In October 2018, Sonja Erikainen will commence a one-year ESRC postdoctoral research fellowship titled Sex Binaries, Performance Enhancement and Elite Sport, mentored by Prof. Anne Kerr, director of the Centre or Health, Technologies and Social Practice.
Sonja will be working on a monograph, building on the findings of her doctoral research project, entitled Policing the Sex Binary: Gender Verification and the Boundaries of Female Embodiment in Elite Sport. Sonja’s work explores so-called “gender verification” policies and practices in competitive international elite sport from a historical and contemporary perspective. Gender verification has been practiced since the 1930s, exclusively on female athletes. It uses different biomedical “sex testing” methods to verify that athletes competing in the female category of international sports competitions are, indeed, females. Sonja’s work explores the different sex testing methods that have been used and the different definitions of “femaleness” involved.
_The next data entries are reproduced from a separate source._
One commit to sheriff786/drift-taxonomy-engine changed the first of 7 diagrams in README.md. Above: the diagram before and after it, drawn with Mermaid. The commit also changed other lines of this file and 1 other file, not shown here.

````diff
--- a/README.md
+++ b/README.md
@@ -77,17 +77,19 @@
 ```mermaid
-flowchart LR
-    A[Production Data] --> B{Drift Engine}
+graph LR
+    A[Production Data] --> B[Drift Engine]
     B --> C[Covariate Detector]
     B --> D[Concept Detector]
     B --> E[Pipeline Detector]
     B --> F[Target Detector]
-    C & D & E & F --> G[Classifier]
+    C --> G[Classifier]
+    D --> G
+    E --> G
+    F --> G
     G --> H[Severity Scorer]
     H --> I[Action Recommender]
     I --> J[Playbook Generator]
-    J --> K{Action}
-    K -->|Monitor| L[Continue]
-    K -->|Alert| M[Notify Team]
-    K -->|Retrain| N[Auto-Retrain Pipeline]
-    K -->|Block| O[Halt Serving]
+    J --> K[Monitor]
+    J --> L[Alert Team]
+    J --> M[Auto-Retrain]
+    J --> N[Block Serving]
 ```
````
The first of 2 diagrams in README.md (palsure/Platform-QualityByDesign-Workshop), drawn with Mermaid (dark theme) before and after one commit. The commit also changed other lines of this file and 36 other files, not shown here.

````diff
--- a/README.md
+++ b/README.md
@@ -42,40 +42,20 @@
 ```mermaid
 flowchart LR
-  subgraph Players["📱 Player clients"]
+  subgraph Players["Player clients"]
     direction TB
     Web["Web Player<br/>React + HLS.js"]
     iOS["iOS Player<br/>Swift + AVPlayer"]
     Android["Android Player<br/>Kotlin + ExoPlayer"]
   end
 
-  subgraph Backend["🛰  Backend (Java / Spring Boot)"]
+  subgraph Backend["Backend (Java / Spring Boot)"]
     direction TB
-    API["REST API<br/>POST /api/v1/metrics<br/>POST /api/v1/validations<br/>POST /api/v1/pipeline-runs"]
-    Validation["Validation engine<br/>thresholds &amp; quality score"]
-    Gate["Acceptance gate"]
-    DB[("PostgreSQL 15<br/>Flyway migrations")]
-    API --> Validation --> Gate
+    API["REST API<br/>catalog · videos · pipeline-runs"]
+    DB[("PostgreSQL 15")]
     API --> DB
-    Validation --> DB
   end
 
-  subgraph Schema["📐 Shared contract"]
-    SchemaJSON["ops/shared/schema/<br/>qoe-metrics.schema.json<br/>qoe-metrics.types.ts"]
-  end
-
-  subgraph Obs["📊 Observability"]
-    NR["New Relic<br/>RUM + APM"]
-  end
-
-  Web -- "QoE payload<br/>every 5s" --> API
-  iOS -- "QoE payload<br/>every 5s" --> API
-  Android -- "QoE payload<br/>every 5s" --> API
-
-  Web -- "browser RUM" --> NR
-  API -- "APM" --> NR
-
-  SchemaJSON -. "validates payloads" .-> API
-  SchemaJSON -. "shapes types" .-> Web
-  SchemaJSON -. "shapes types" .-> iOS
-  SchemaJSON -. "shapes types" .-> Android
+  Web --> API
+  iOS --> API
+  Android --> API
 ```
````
The fellowship also provides the starting point for new research that builds on the Policing the Sex Binary project but moves to explore the relationship between anti-doping regulations, the concept of “performance enhancement,” and the binary and mutually exclusive “female” and “male” categories that most sports are organised around. Focusing on androgenic – or so-called “male sex” hormones – the new research will explore how and why athletes’ hormone profiles are monitored and regulated through both gender verification and anti-doping policies, which together establish thresholds for acceptable (and unacceptable) levels of androgenic hormones. It will explore how and why thresholds are established and regulated differently, depending on the sex category in which athletes compete.
The fellowship will also incorporate an exploratory participatory engagement workshop with grassroot sport organisers and athletes who are members of the LGBTQI+ sporting community in Edinburgh. The aim of the workshop is to engage community members to reflect on the implications of the findings from the Policing the Sex Binary project upon community-level sport organisation, and to explore what it might mean, in practice, to organise sport participation and competitions beyond the binaries of sex and gender.